    I don’t know what is right here, but I do know that there are no easy answers this time.

    Liked by 1 person

      1. Not certain this will help Simcha. Since she prefers to simply tear down Trump and not give any info re: HRC. This video says it all. Seriously this woman HRC does not love anyone except herself. She has done everything possible for years on end (lie, cheat, steal) to reach this point. Now here she is — and you say don’t vote for Mr. Trump? Tell me more about HRC — real stuff! Take my word for it she is not the least penitent for the many crimes she has committed. Again, and you say vote for HRC? All those children must be making you stark raving mad. IF you have time, read the following.

        By Richard A. Baer Jr. – – Sunday, November 6, 2016
        ANALYSIS/OPINION:
        Mr. Trump’s flaws are obvious. But Hillary’s are more serious politically, for she has corrupted the very office of secretary of State itself. She colluded with others to sell access and shake down foreign and domestic donors who knew that they were expected, not just to make large gifts to the Clinton Foundation, but also to enrich Bill and Hillary personally. All of this has become a millstone around her neck that could virtually incapacitate her as president.

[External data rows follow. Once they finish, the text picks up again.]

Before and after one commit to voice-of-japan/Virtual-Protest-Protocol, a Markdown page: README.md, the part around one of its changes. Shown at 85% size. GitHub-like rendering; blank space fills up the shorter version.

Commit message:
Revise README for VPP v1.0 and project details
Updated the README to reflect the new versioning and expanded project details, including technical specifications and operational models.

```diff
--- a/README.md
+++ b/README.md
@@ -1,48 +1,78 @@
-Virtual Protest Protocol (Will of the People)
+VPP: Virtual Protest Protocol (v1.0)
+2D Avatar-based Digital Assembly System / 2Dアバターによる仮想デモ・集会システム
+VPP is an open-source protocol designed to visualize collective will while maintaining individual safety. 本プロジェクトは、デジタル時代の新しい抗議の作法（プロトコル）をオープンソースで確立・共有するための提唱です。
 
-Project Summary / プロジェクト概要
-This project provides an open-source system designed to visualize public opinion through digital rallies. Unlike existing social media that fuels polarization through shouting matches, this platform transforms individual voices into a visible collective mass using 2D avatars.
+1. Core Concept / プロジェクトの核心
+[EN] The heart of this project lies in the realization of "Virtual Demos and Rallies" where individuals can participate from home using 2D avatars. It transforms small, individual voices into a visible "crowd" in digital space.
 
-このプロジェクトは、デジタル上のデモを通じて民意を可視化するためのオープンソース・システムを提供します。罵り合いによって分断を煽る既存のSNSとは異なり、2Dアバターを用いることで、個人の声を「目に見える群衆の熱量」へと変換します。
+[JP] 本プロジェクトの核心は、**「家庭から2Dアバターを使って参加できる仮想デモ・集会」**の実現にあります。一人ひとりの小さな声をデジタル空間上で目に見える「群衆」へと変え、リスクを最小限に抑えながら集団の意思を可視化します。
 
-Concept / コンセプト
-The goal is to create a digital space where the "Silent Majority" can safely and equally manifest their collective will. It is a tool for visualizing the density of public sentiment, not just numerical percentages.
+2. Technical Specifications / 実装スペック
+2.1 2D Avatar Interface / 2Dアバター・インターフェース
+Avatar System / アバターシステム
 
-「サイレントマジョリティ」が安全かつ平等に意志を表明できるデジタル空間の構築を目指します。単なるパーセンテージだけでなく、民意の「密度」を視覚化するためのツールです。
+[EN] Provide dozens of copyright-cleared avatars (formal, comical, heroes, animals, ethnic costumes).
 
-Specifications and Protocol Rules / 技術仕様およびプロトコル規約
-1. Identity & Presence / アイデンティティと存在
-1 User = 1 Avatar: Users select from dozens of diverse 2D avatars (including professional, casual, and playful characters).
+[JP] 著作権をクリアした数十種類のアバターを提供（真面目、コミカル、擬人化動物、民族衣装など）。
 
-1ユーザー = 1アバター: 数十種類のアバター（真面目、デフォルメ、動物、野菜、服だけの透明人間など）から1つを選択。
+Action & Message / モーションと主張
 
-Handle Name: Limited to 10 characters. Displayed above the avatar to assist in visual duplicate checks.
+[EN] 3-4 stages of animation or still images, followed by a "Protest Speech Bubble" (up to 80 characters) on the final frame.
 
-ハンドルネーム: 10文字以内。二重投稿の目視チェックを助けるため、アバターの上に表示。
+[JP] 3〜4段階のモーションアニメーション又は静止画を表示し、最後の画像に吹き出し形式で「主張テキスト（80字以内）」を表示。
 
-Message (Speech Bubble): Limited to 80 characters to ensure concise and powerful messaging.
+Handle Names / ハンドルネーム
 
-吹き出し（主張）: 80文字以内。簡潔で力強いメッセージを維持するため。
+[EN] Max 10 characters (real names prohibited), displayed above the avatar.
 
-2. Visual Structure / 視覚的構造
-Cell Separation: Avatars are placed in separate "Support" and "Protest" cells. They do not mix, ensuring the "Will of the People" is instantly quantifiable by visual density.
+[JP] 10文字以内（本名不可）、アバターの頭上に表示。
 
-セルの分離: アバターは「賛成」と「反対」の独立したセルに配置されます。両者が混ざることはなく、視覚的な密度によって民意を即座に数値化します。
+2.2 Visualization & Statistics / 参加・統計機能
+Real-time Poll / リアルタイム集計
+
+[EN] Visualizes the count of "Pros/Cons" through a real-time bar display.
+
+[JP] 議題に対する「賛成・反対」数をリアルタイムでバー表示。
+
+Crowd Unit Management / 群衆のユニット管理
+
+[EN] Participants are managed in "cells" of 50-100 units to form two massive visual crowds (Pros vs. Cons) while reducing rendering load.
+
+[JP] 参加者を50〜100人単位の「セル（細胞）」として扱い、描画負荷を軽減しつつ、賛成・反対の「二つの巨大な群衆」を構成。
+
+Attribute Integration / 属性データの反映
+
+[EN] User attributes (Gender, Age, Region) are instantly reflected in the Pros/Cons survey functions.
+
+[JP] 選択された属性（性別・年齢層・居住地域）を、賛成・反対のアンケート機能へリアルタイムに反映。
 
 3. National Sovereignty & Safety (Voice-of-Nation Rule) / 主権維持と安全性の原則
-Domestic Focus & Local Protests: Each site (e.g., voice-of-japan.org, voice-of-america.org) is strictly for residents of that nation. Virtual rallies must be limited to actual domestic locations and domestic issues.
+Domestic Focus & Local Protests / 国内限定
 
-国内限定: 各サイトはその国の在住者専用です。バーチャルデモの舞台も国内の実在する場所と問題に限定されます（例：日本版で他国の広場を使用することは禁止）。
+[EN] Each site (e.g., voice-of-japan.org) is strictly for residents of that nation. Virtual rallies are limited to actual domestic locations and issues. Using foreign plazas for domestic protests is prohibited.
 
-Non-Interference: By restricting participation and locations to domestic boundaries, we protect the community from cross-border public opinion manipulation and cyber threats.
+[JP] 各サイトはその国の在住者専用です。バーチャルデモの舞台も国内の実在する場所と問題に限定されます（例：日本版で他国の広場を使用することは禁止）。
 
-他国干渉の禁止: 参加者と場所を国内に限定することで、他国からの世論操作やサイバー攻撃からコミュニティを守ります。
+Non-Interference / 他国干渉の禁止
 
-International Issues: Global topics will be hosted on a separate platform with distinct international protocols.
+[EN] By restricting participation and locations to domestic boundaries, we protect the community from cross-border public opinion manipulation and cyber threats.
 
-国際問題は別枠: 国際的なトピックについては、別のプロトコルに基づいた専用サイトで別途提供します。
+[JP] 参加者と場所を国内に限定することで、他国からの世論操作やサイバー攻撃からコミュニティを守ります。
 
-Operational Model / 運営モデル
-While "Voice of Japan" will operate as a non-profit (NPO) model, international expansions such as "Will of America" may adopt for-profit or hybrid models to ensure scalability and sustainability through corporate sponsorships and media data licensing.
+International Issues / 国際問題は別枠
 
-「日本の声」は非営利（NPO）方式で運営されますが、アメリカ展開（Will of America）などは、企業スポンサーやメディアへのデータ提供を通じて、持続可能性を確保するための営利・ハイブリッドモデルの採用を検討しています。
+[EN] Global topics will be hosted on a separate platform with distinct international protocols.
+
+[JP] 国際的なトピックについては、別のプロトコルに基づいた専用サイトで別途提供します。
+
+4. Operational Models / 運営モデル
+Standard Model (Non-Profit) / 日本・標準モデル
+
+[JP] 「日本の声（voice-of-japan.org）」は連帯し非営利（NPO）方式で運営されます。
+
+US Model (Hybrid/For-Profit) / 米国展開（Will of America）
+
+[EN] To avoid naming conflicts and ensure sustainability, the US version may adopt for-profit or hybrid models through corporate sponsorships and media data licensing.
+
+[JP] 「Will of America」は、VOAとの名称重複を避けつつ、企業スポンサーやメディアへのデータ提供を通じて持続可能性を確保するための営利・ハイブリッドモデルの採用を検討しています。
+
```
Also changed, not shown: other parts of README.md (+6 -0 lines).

        But what most decisively tips the balance for me toward Mr. Trump is not his character but his policies. Hillary will appoint Supreme Court justices who will turn the Court into a superlegislature. Mr. Trump will not. She will give us an economy that is basically the same — perhaps worse — than the past eight years. She will be soft on religious freedom and will oppose enlightened policies like school choice and charter schools, both of which are important to African-Americans and other minorities. She will jeopardize our safety by keeping the borders wide open, a move than also makes it harder for unskilled American workers to find jobs.

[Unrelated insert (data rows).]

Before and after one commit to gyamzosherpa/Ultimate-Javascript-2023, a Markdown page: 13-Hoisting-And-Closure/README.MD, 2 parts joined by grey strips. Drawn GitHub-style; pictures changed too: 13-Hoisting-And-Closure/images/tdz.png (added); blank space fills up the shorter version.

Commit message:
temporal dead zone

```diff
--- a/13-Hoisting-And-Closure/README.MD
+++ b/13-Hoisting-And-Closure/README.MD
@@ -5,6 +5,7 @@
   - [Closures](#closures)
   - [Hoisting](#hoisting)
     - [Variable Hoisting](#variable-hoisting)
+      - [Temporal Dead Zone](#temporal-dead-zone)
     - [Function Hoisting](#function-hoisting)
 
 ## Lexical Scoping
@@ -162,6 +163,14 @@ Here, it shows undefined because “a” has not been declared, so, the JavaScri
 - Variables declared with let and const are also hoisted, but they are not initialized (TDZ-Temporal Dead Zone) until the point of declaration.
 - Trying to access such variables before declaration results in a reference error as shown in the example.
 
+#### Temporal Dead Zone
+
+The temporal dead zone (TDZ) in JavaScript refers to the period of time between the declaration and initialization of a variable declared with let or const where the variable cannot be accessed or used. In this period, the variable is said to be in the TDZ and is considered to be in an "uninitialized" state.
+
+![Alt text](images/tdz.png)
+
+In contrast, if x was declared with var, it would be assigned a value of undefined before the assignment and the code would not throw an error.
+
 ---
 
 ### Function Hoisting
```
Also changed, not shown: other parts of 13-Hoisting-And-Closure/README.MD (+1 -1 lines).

        I know that Mr. Trump’s character makes it difficult for thoughtful and morally-sensitive Americans to vote for him. But voting is not about you or me. It is about the well-being of the nation as a whole. And whether we like it or not, sound morality sometimes requires us to practice damage control by choosing the lesser of two evils.
        Three additional factors make supporting Mr. Trump easier for me. First, he is more impeachable than Hillary. If he gets too far out of line, establishment Republicans would likely join Democrats to give him the boot. Second, Hillary is more “blackmailable” than Mr. Trump. Both domestic and foreign friends and foes with access to her emails could pressure her to act in ways antithetical to America’s interests. And finally, Mr. Trump’s superb choice of Mike Pence for vice president and his intention to to rely heavily on Mr. Pence’s expertise and experience in day-to-day governing is a strong plus.

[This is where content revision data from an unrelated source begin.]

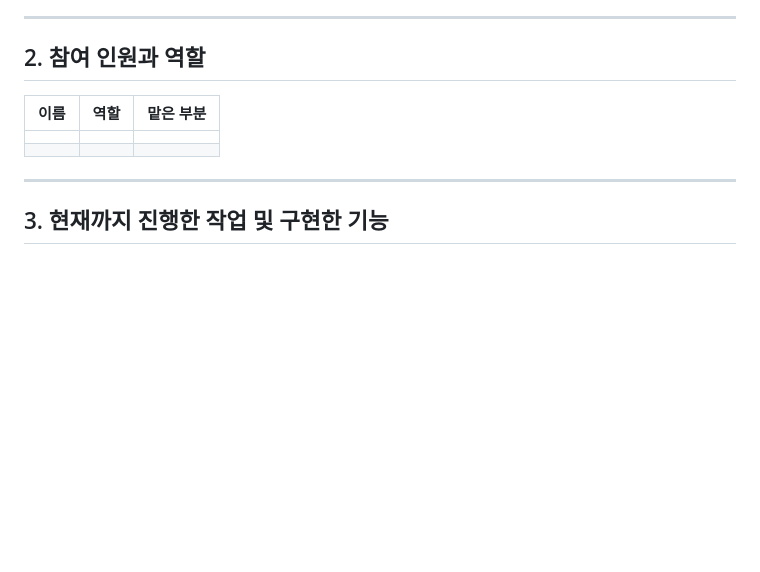
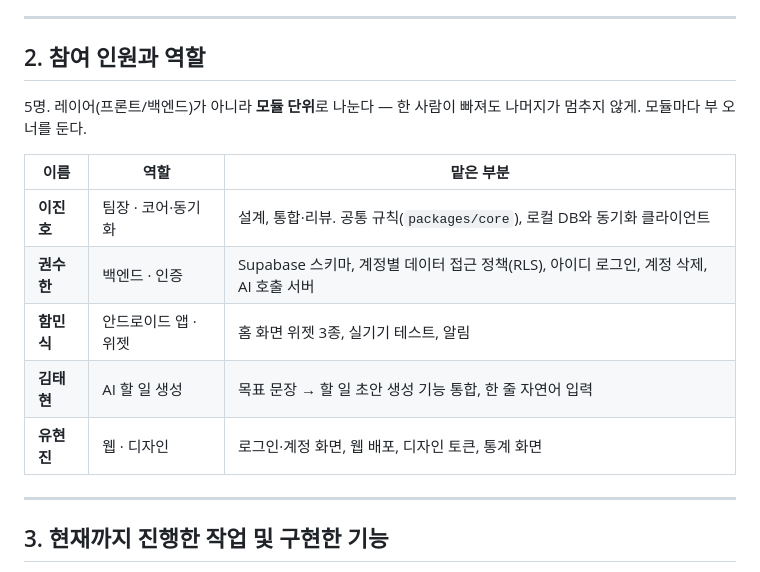
Before and after one commit to iyaho/sigwan, a Markdown page: docs/중간점검-26fall.md, the part around the change. Rendered like a GitHub page; blank space fills up the shorter version.

```diff
--- a/docs/중간점검-26fall.md
+++ b/docs/중간점검-26fall.md
@@ -25,10 +25,15 @@
 
 ## 2. 참여 인원과 역할
 
+5명. 레이어(프론트/백엔드)가 아니라 **모듈 단위**로 나눈다 — 한 사람이 빠져도 나머지가 멈추지 않게. 모듈마다 부 오너를 둔다.
+
 | 이름 | 역할 | 맡은 부분 |
 |---|---|---|
-| | | |
-| | | |
+| **이진호** | 팀장 · 코어·동기화 | 설계, 통합·리뷰. 공통 규칙(`packages/core`), 로컬 DB와 동기화 클라이언트 |
+| **권수한** | 백엔드 · 인증 | Supabase 스키마, 계정별 데이터 접근 정책(RLS), 아이디 로그인, 계정 삭제, AI 호출 서버 |
+| **함민식** | 안드로이드 앱 · 위젯 | 홈 화면 위젯 3종, 실기기 테스트, 알림 |
+| **김태현** | AI 할 일 생성 | 목표 문장 → 할 일 초안 생성 기능 통합, 한 줄 자연어 입력 |
+| **유현진** | 웹 · 디자인 | 로그인·계정 화면, 웹 배포, 디자인 토큰, 통계 화면 |
 
 ---
 
```
Also changed, not shown: docs/설계명세.md (+13 -1 lines).
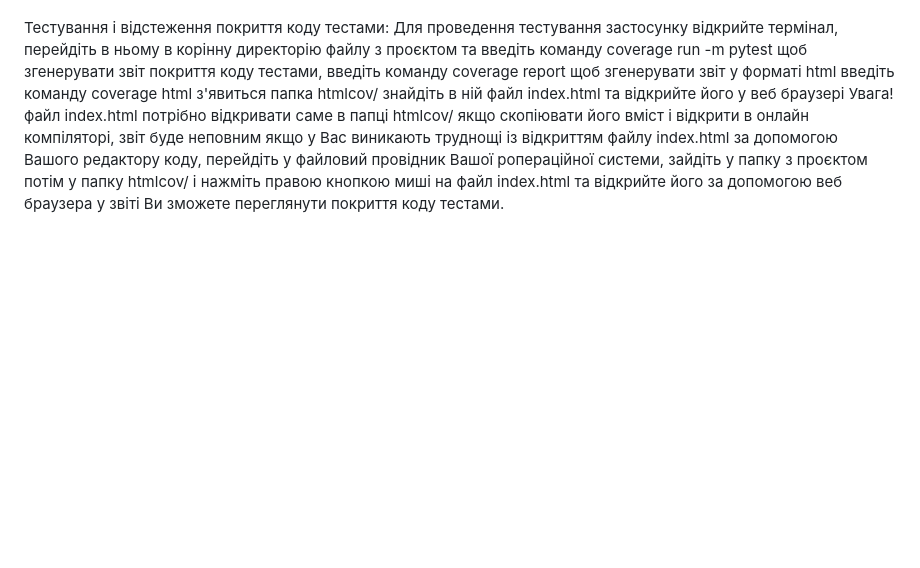
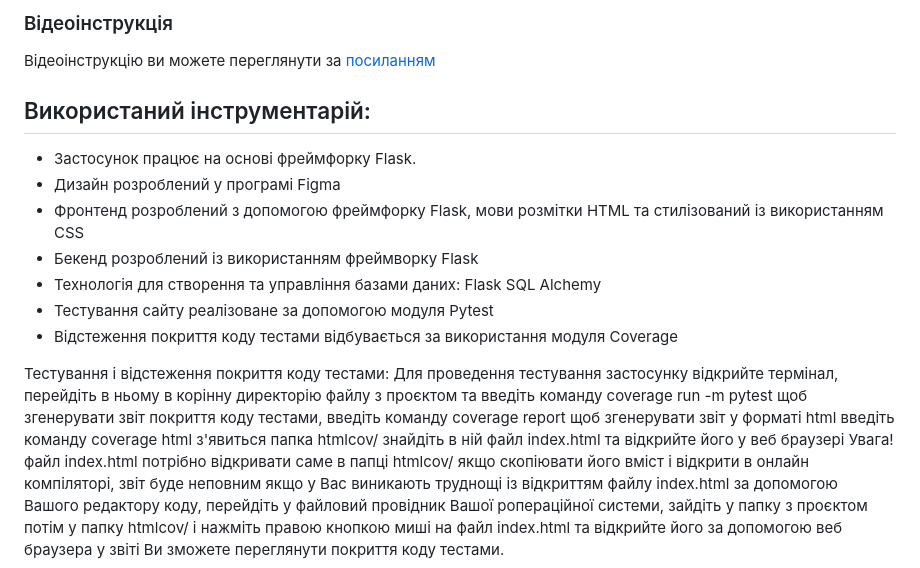
Before and after one commit to OleksandrTsybrivskyi/Kodova-Bryhada, a Markdown page: README.md, the part around one of its changes. Drawn GitHub-style; blank space fills up the shorter version.

```diff
--- a/README.md
+++ b/README.md
@@ -51,3 +67,15 @@ with app.app_context():
+### Відеоінструкція
+Відеоінструкцію ви можете переглянути за [посиланням](https://youtube.com)
+
+## Використаний інструментарій:
+* Застосунок працює на основі фреймфорку Flask.
+* Дизайн розроблений у програмі Figma
+* Фронтенд розроблений з допомогою фреймфорку Flask, мови розмітки HTML та стилізований із використанням CSS
+* Бекенд розроблений із використанням фреймворку Flask
+* Технологія для створення та управління базами даних: Flask SQL Alchemy
+* Тестування сайту реалізоване за допомогою модуля Pytest
+* Відстеження покриття коду тестами відбувається за використання модуля Coverage
+
 
 
 Тестування і відстеження покриття коду тестами:
```
Also changed, not shown: other parts of README.md (+55 -39 lines).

        Jesus, the Bible tells us, emptied himself and, as the Greek text says, “pitched his tent among us.” He condescended to live in a messy world full of sadness and disappointment, but also a world where, by God’s grace, love and peace and courage can flourish.
        So consider the possibility that voting for Donald Trump on November 8, rather than burdening your conscience, may be one of the ways God makes such good things come to pass.
        Mr. Trump’s flaws are obvious. But Hillary’s are more serious politically, for she has corrupted the very office of secretary of State itself. She colluded with others to sell access and shake down foreign and domestic donors who knew that they were expected, not just to make large gifts to the Clinton Foundation, but also to enrich Bill and Hillary personally. All of this has become a millstone around her neck that could virtually incapacitate her as president.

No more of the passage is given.